According to Dr. Yao-Chang Lee, a NSRRC Scientist, the iR-WPK technique is the first cancer diagnosis method that uses the contrast agent formed by paraffin wax and beeswax to label altered glycans of glycoconjugates in cancer cells. Infrared synchrotron radiation is then employed to image the abnormal glycans binding with the contrast agent for detecting cancer cells in a non-destructive way. Carcinoma in situ and precancerous lesions can be diagnosed in 6 to 15 minutes. While those traditional diagnosis methods possess disadvantages, such as being time-consuming, requiring manual interpretation, preparing samples in a destructive way, this fast, automated digital imaging technique could be an alternative, which has potential to revolutionize the highly competitive smart medicine industry.

Furthermore, an analysis software program for pathological images, “iPathologist” has been developed by Dr. Lee, to assist pathologists in analyzing histopathological images obtained through the iR-WPK technique. It can quickly provide diagnosis during surgery so that a patient can be given optimal treatments in a timelier manner.
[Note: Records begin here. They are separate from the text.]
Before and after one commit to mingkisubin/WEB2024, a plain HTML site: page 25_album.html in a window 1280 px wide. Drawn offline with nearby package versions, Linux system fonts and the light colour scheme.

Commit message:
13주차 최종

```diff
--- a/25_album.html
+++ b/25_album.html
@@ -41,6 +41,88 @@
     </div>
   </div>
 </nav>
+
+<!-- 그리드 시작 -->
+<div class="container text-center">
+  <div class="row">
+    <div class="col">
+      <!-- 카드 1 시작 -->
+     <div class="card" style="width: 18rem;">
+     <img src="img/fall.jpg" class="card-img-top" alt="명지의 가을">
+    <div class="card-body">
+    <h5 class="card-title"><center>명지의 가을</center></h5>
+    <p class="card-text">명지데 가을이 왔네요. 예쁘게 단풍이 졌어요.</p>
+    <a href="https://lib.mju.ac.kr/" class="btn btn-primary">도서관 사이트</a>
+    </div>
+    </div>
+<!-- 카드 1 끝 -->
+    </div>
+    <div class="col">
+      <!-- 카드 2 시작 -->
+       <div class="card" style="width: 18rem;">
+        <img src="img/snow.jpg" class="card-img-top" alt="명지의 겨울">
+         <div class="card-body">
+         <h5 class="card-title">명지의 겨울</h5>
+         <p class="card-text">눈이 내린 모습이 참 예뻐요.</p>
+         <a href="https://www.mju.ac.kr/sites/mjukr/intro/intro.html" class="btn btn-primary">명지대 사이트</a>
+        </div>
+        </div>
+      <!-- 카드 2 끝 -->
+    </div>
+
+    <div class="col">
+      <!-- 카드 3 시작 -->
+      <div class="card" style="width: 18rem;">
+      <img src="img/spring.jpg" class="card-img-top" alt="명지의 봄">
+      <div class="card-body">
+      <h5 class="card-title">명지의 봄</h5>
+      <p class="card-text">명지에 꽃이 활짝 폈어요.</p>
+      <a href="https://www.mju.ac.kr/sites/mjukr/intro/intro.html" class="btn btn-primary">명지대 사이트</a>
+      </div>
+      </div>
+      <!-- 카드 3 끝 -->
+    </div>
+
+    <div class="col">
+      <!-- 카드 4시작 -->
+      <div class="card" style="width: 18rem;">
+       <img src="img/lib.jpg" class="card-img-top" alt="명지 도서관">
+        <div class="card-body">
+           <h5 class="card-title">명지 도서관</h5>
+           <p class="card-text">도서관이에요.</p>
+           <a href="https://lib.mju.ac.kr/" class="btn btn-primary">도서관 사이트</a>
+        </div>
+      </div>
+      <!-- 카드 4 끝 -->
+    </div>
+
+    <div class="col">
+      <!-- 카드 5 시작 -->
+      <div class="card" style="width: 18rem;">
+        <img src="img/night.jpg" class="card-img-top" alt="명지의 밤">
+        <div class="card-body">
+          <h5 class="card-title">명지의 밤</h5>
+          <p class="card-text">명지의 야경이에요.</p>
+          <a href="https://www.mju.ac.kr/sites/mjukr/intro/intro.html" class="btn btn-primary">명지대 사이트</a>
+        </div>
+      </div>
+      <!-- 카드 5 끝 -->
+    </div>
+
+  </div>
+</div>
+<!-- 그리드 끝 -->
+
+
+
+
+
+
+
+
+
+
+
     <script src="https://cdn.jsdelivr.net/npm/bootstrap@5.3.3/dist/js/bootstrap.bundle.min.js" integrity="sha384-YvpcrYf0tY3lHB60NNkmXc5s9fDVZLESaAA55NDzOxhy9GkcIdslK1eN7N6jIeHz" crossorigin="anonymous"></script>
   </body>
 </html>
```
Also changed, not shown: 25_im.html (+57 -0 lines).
Empowered by Big Data and AI in the near future, iPathologist will be able to recommend therapeutic strategies to physicians and predict prognosis in patients, as well as better providing precise, accurate and timely diagnosis, which ultimately will lead to reductions in medical costs.

In addition to cancer screening, the iR-WPK technique can also be employed in diagnosis and prognosis of chronic kidney disease. Taiwan has the dubious distinction of having more end-stage renal disease (ESRD) per capita than anywhere in the world, leading to heavy use of kidney dialysis, which costs the National Health Insurance System nearly NT$ 51.3 billion per year. The international research team led by Dr. Lee currently collaborates with Linkou Chang Gung Memorial Hospital and Imperial College London on the iR-WPK technique for assessing immune nephritis and predicting prognosis in patients who received kidney transplant. Their research outcomes will have significant benefits for preventing chronic kidney disease among the population and sustaining Taiwan’s competitive advantages in the markets of preventive medicine and global medicine. Precision medicine, which focuses on disease diagnosis, disease prevention, health promotion and early treatment has become the corner stone for Taiwan to enter a partnership in the global biomedicine technology industry.